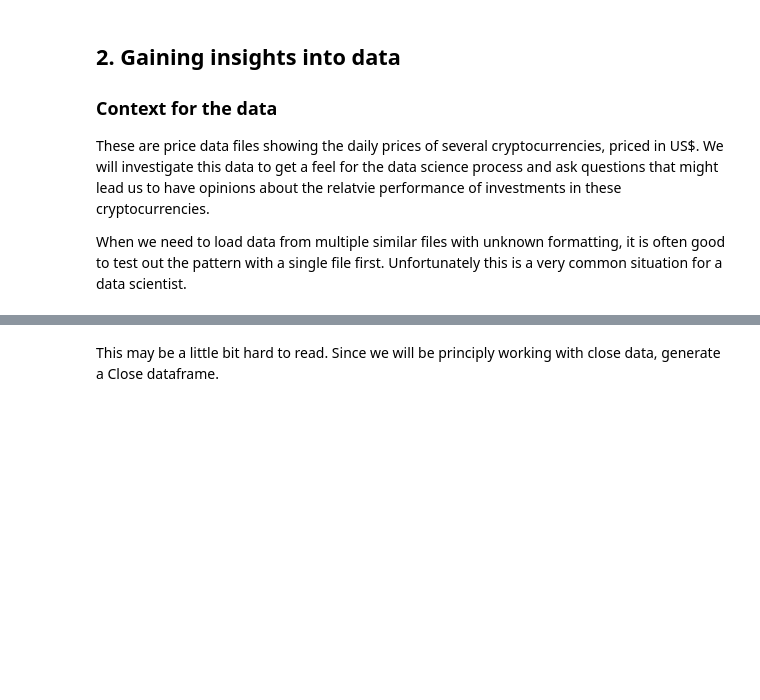
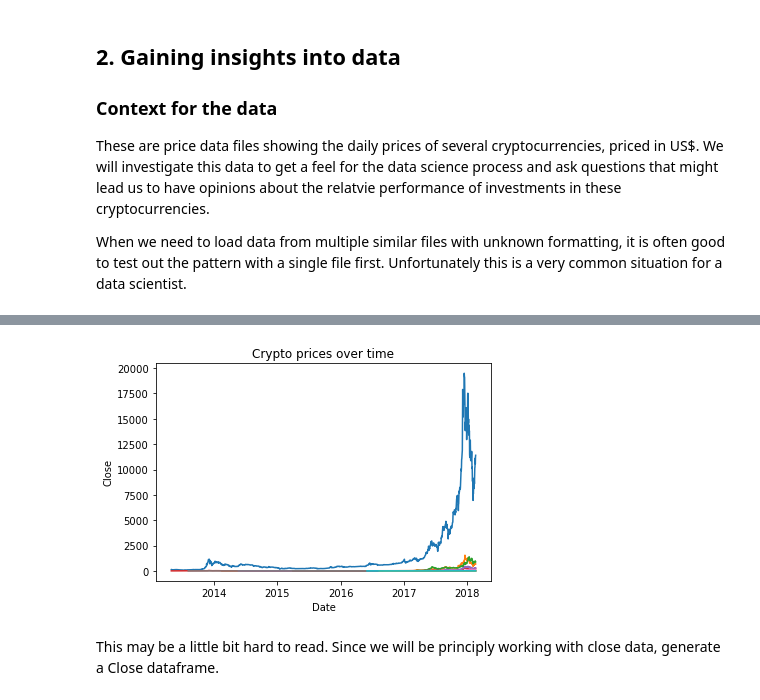
Before and after one commit to microsoft/Reactors, a Jupyter notebook: Data_Science_1/Full_Day/5-Project-Cryptocurrency.ipynb, the cells around one changed output, grey strips where cells are left out. Saved outputs shown, nothing was run; the diff lists cells and outputs as text; code cells hidden in the pictures; blank space fills up the shorter version.

```diff
--- a/Data_Science_1/Full_Day/5-Project-Cryptocurrency.ipynb
+++ b/Data_Science_1/Full_Day/5-Project-Cryptocurrency.ipynb
@@ -249,5 +50,0 @@ Is the following cell meant to be blank?
-# %%
-# For this analysis I will only be looking at closing price to make things more manageable
-for coin in crypto:
-    sns.lineplot(x='Date', y='Close', data=crypto[coin])
-    plt.title("Crypto prices over time")
@@ -256,3 +265,11 @@ ValueError: Could not interpret input 'Date'
+# %%
+# For this analysis we will only be looking at closing price to make things more manageable
+for coin in crypto:
+    # for each dataframe plot a line plot of the Close on the y and the Date on the x.
+    sns.lineplot(x='Date', y='Close', data=crypto[coin].reset_index())
+    plt.title("Crypto prices over time") # and add a title
+# %% [output]
+[figure, added]
 # %% [markdown]
 This may be a little bit hard to read. Since we will be principly working with close data, generate a Close dataframe.
 # %%
```
Also changed, not shown: parts of 49 cells of this notebook.
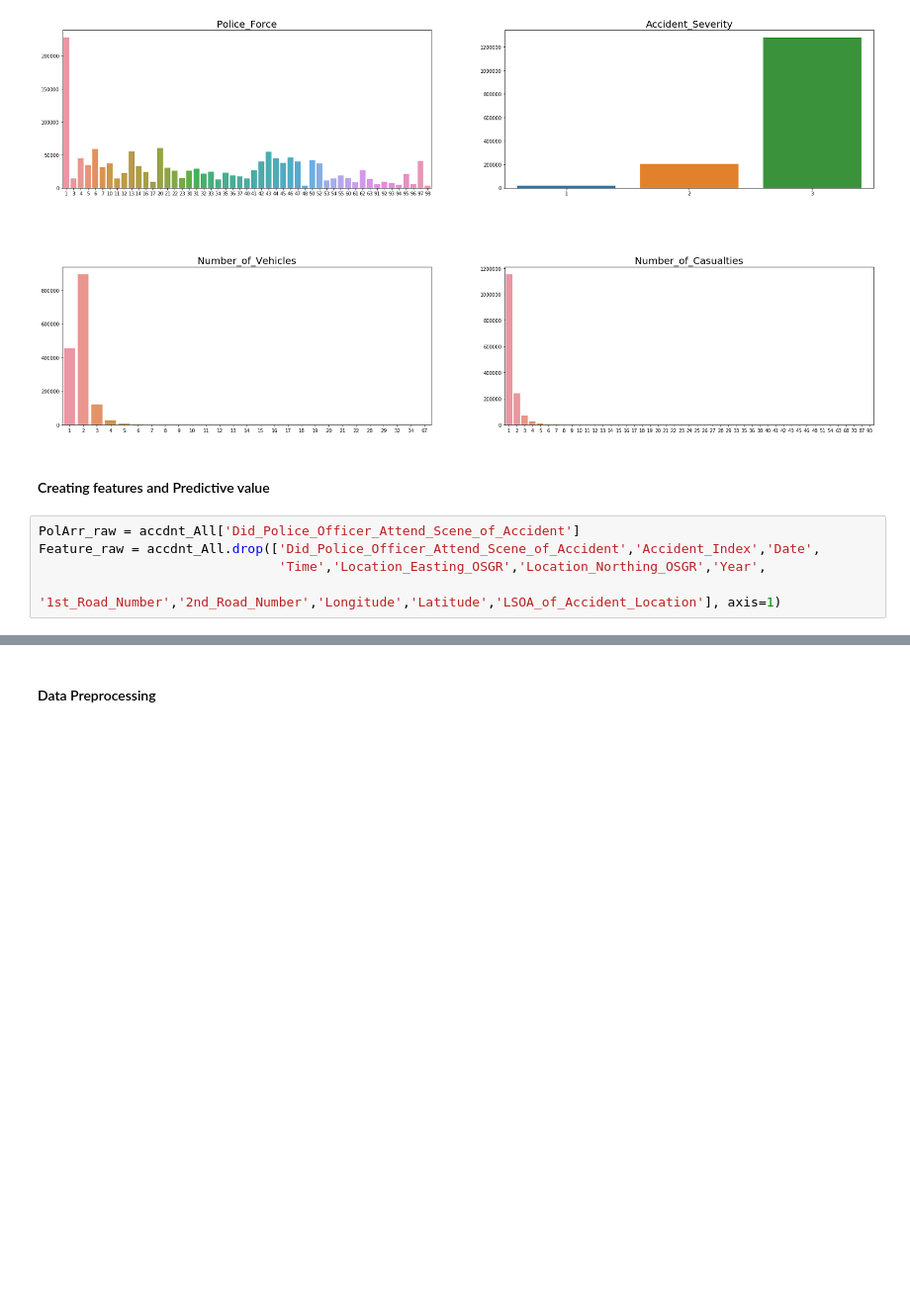
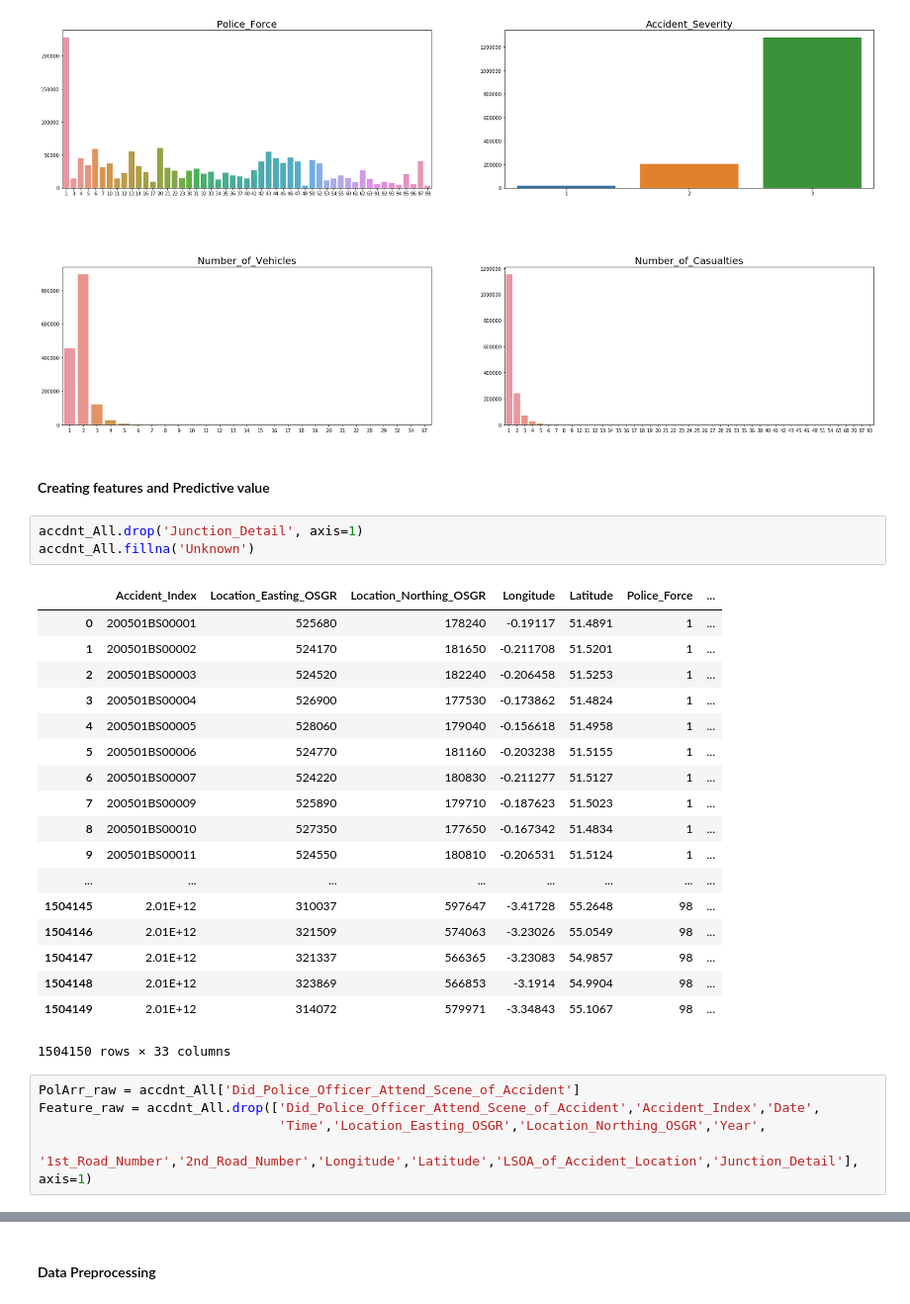
Before and after one commit to ArshadKhurshid/UK-Accident-History, a Jupyter notebook: UKAccident.ipynb, the cells around one changed output, grey strips where cells are left out. Shown at 99% size. Saved outputs shown, nothing was run; the diff lists cells and outputs as text; blank space fills up the shorter version.

```diff
--- a/UKAccident.ipynb
+++ b/UKAccident.ipynb
@@ -257,11 +257,33 @@ plt.show()
 [figure]
 # %% [markdown]
 #### Creating features and Predictive value
+# %%
+accdnt_All.drop('Junction_Detail', axis=1)
+accdnt_All.fillna('Unknown')
+# %% [output]
+|  | Accident_Index | Location_Easting_OSGR | Location_Northing_OSGR | Longitude | Latitude | Police_Force | ... |
+| 0 | 200501BS00001 | 525680 | 178240 | -0.19117 | 51.4891 | 1 | ... |
+| 1 | 200501BS00002 | 524170 | 181650 | -0.211708 | 51.5201 | 1 | ... |
+| 2 | 200501BS00003 | 524520 | 182240 | -0.206458 | 51.5253 | 1 | ... |
+| 3 | 200501BS00004 | 526900 | 177530 | -0.173862 | 51.4824 | 1 | ... |
+| 4 | 200501BS00005 | 528060 | 179040 | -0.156618 | 51.4958 | 1 | ... |
+| 5 | 200501BS00006 | 524770 | 181160 | -0.203238 | 51.5155 | 1 | ... |
+| 6 | 200501BS00007 | 524220 | 180830 | -0.211277 | 51.5127 | 1 | ... |
+| 7 | 200501BS00009 | 525890 | 179710 | -0.187623 | 51.5023 | 1 | ... |
+| 8 | 200501BS00010 | 527350 | 177650 | -0.167342 | 51.4834 | 1 | ... |
+| 9 | 200501BS00011 | 524550 | 180810 | -0.206531 | 51.5124 | 1 | ... |
+| ... | ... | ... | ... | ... | ... | ... | ... |
+| 1504145 | 2.01E+12 | 310037 | 597647 | -3.41728 | 55.2648 | 98 | ... |
+| 1504146 | 2.01E+12 | 321509 | 574063 | -3.23026 | 55.0549 | 98 | ... |
+| 1504147 | 2.01E+12 | 321337 | 566365 | -3.23083 | 54.9857 | 98 | ... |
+| 1504148 | 2.01E+12 | 323869 | 566853 | -3.1914 | 54.9904 | 98 | ... |
+| 1504149 | 2.01E+12 | 314072 | 579971 | -3.34843 | 55.1067 | 98 | ... |
+1504150 rows × 33 columns
 # %%
 PolArr_raw = accdnt_All['Did_Police_Officer_Attend_Scene_of_Accident']
 Feature_raw = accdnt_All.drop(['Did_Police_Officer_Attend_Scene_of_Accident','Accident_Index','Date',
                                'Time','Location_Easting_OSGR','Location_Northing_OSGR','Year',
-                              '1st_Road_Number','2nd_Road_Number','Longitude','Latitude','LSOA_of_Accident_Location'], axis=1)
+                              '1st_Road_Number','2nd_Road_Number','Longitude','Latitude','LSOA_of_Accident_Location','Junction_Detail'], axis=1)
 # %%
 Feature_raw.dtypes
 # %% [output]
```
Also changed, not shown: parts of 7 cells of this notebook.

= = = = = = =

> [WORK TO COMPLETE]: Please repeat all of the entries above word for word, but drop any pictures.

> [EXERCISE SOLUTION]:
Before and after one commit to microsoft/Reactors, a Jupyter notebook: Data_Science_1/Full_Day/5-Project-Cryptocurrency.ipynb, the cells around one changed output, grey strips where cells are left out. Saved outputs shown, nothing was run; the diff lists cells and outputs as text; code cells hidden in the pictures; blank space fills up the shorter version.

```diff
--- a/Data_Science_1/Full_Day/5-Project-Cryptocurrency.ipynb
+++ b/Data_Science_1/Full_Day/5-Project-Cryptocurrency.ipynb
@@ -249,5 +50,0 @@ Is the following cell meant to be blank?
-# %%
-# For this analysis I will only be looking at closing price to make things more manageable
-for coin in crypto:
-    sns.lineplot(x='Date', y='Close', data=crypto[coin])
-    plt.title("Crypto prices over time")
@@ -256,3 +265,11 @@ ValueError: Could not interpret input 'Date'
+# %%
+# For this analysis we will only be looking at closing price to make things more manageable
+for coin in crypto:
+    # for each dataframe plot a line plot of the Close on the y and the Date on the x.
+    sns.lineplot(x='Date', y='Close', data=crypto[coin].reset_index())
+    plt.title("Crypto prices over time") # and add a title
+# %% [output]
+[figure, added]
 # %% [markdown]
 This may be a little bit hard to read. Since we will be principly working with close data, generate a Close dataframe.
 # %%
```
Also changed, not shown: parts of 49 cells of this notebook.
Before and after one commit to ArshadKhurshid/UK-Accident-History, a Jupyter notebook: UKAccident.ipynb, the cells around one changed output, grey strips where cells are left out. Shown at 99% size. Saved outputs shown, nothing was run; the diff lists cells and outputs as text; blank space fills up the shorter version.

```diff
--- a/UKAccident.ipynb
+++ b/UKAccident.ipynb
@@ -257,11 +257,33 @@ plt.show()
 [figure]
 # %% [markdown]
 #### Creating features and Predictive value
+# %%
+accdnt_All.drop('Junction_Detail', axis=1)
+accdnt_All.fillna('Unknown')
+# %% [output]
+|  | Accident_Index | Location_Easting_OSGR | Location_Northing_OSGR | Longitude | Latitude | Police_Force | ... |
+| 0 | 200501BS00001 | 525680 | 178240 | -0.19117 | 51.4891 | 1 | ... |
+| 1 | 200501BS00002 | 524170 | 181650 | -0.211708 | 51.5201 | 1 | ... |
+| 2 | 200501BS00003 | 524520 | 182240 | -0.206458 | 51.5253 | 1 | ... |
+| 3 | 200501BS00004 | 526900 | 177530 | -0.173862 | 51.4824 | 1 | ... |
+| 4 | 200501BS00005 | 528060 | 179040 | -0.156618 | 51.4958 | 1 | ... |
+| 5 | 200501BS00006 | 524770 | 181160 | -0.203238 | 51.5155 | 1 | ... |
+| 6 | 200501BS00007 | 524220 | 180830 | -0.211277 | 51.5127 | 1 | ... |
+| 7 | 200501BS00009 | 525890 | 179710 | -0.187623 | 51.5023 | 1 | ... |
+| 8 | 200501BS00010 | 527350 | 177650 | -0.167342 | 51.4834 | 1 | ... |
+| 9 | 200501BS00011 | 524550 | 180810 | -0.206531 | 51.5124 | 1 | ... |
+| ... | ... | ... | ... | ... | ... | ... | ... |
+| 1504145 | 2.01E+12 | 310037 | 597647 | -3.41728 | 55.2648 | 98 | ... |
+| 1504146 | 2.01E+12 | 321509 | 574063 | -3.23026 | 55.0549 | 98 | ... |
+| 1504147 | 2.01E+12 | 321337 | 566365 | -3.23083 | 54.9857 | 98 | ... |
+| 1504148 | 2.01E+12 | 323869 | 566853 | -3.1914 | 54.9904 | 98 | ... |
+| 1504149 | 2.01E+12 | 314072 | 579971 | -3.34843 | 55.1067 | 98 | ... |
+1504150 rows × 33 columns
 # %%
 PolArr_raw = accdnt_All['Did_Police_Officer_Attend_Scene_of_Accident']
 Feature_raw = accdnt_All.drop(['Did_Police_Officer_Attend_Scene_of_Accident','Accident_Index','Date',
                                'Time','Location_Easting_OSGR','Location_Northing_OSGR','Year',
-                              '1st_Road_Number','2nd_Road_Number','Longitude','Latitude','LSOA_of_Accident_Location'], axis=1)
+                              '1st_Road_Number','2nd_Road_Number','Longitude','Latitude','LSOA_of_Accident_Location','Junction_Detail'], axis=1)
 # %%
 Feature_raw.dtypes
 # %% [output]
```
Also changed, not shown: parts of 7 cells of this notebook.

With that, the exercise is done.